** EXERCISE GOAL **
For each line below that contains the string "icon", copy that line.

==============================

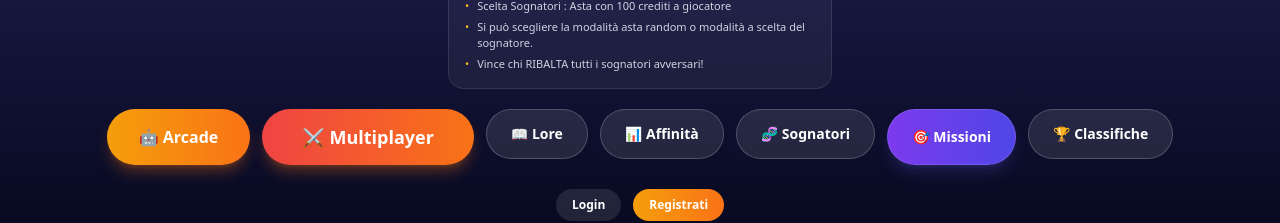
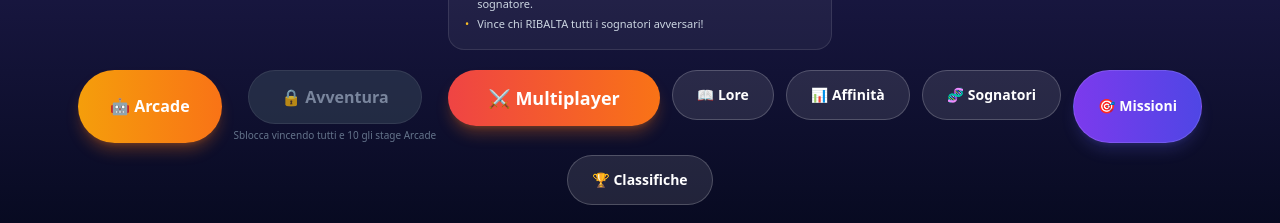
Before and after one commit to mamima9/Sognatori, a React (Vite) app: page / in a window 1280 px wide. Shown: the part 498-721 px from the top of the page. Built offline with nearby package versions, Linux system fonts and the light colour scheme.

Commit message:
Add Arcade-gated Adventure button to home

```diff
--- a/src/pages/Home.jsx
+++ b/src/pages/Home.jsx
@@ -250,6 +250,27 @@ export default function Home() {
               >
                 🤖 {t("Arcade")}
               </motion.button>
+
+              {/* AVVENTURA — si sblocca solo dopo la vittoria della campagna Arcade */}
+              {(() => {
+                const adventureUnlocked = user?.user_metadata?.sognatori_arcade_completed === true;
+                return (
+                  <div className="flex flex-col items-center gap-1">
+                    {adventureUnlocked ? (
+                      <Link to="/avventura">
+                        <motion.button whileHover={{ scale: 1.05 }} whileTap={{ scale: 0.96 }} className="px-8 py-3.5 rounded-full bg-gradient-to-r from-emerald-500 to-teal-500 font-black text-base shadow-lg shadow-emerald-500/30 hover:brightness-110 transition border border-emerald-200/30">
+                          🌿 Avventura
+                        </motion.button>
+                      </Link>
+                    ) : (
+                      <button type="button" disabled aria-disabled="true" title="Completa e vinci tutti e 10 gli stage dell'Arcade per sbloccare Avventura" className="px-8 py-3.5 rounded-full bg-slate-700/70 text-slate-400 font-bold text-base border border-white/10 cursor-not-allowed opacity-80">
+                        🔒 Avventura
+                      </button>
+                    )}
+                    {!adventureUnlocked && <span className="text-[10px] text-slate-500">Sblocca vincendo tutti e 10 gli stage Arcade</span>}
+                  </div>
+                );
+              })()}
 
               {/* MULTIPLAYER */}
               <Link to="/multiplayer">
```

==============================

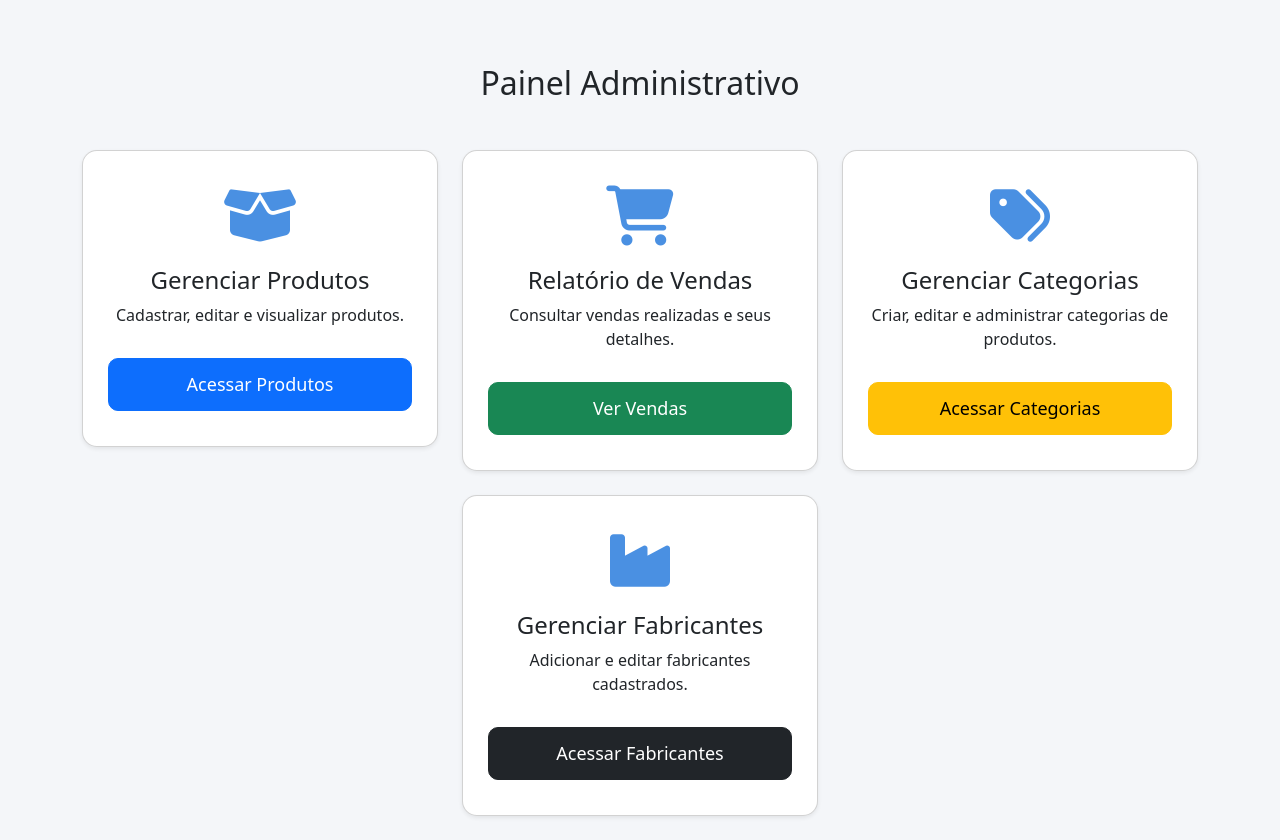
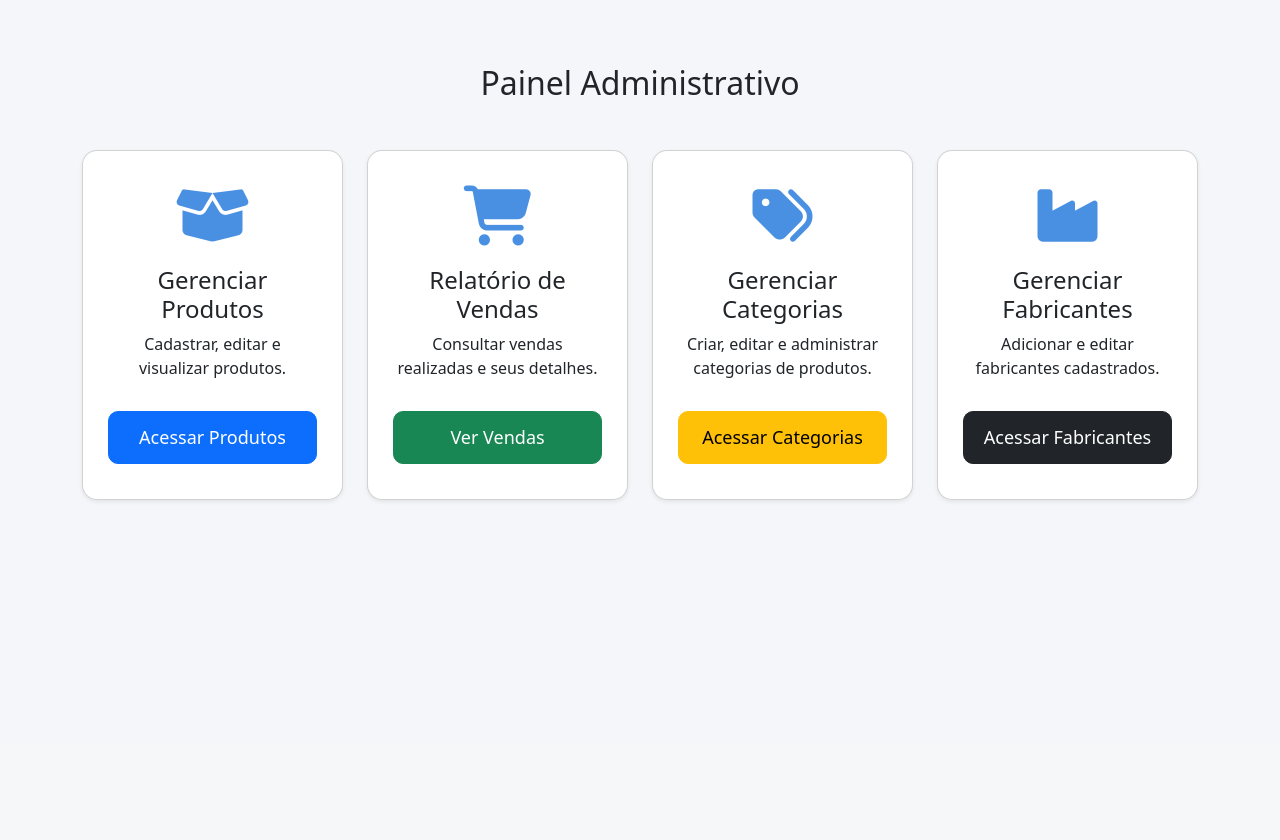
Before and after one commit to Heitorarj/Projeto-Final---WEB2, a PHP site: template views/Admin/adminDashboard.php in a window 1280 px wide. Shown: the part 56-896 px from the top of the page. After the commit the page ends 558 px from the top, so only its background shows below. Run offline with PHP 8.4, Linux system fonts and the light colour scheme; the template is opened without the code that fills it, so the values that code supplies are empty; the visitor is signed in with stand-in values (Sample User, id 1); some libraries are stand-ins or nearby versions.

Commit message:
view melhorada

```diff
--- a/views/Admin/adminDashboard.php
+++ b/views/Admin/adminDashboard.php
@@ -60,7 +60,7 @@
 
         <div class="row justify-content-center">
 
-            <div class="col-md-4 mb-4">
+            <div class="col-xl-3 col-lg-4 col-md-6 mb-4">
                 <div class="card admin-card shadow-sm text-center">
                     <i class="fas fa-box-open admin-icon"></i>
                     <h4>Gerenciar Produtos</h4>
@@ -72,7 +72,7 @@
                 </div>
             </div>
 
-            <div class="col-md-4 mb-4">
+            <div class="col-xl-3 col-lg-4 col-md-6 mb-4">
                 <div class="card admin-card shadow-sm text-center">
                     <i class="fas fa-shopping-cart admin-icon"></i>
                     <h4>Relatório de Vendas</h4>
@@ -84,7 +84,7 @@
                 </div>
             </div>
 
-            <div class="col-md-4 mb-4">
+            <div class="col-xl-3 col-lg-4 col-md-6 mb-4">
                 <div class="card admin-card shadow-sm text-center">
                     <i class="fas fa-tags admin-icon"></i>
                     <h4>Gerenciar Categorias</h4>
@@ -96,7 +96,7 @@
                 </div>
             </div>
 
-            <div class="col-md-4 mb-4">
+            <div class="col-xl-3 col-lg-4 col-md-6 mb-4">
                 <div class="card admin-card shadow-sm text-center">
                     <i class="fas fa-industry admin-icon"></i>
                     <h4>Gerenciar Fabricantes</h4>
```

==============================

** ANSWER TO THIS EXERCISE **
                     <i class="fas fa-box-open admin-icon"></i>
                     <i class="fas fa-shopping-cart admin-icon"></i>
                     <i class="fas fa-tags admin-icon"></i>
                     <i class="fas fa-industry admin-icon"></i>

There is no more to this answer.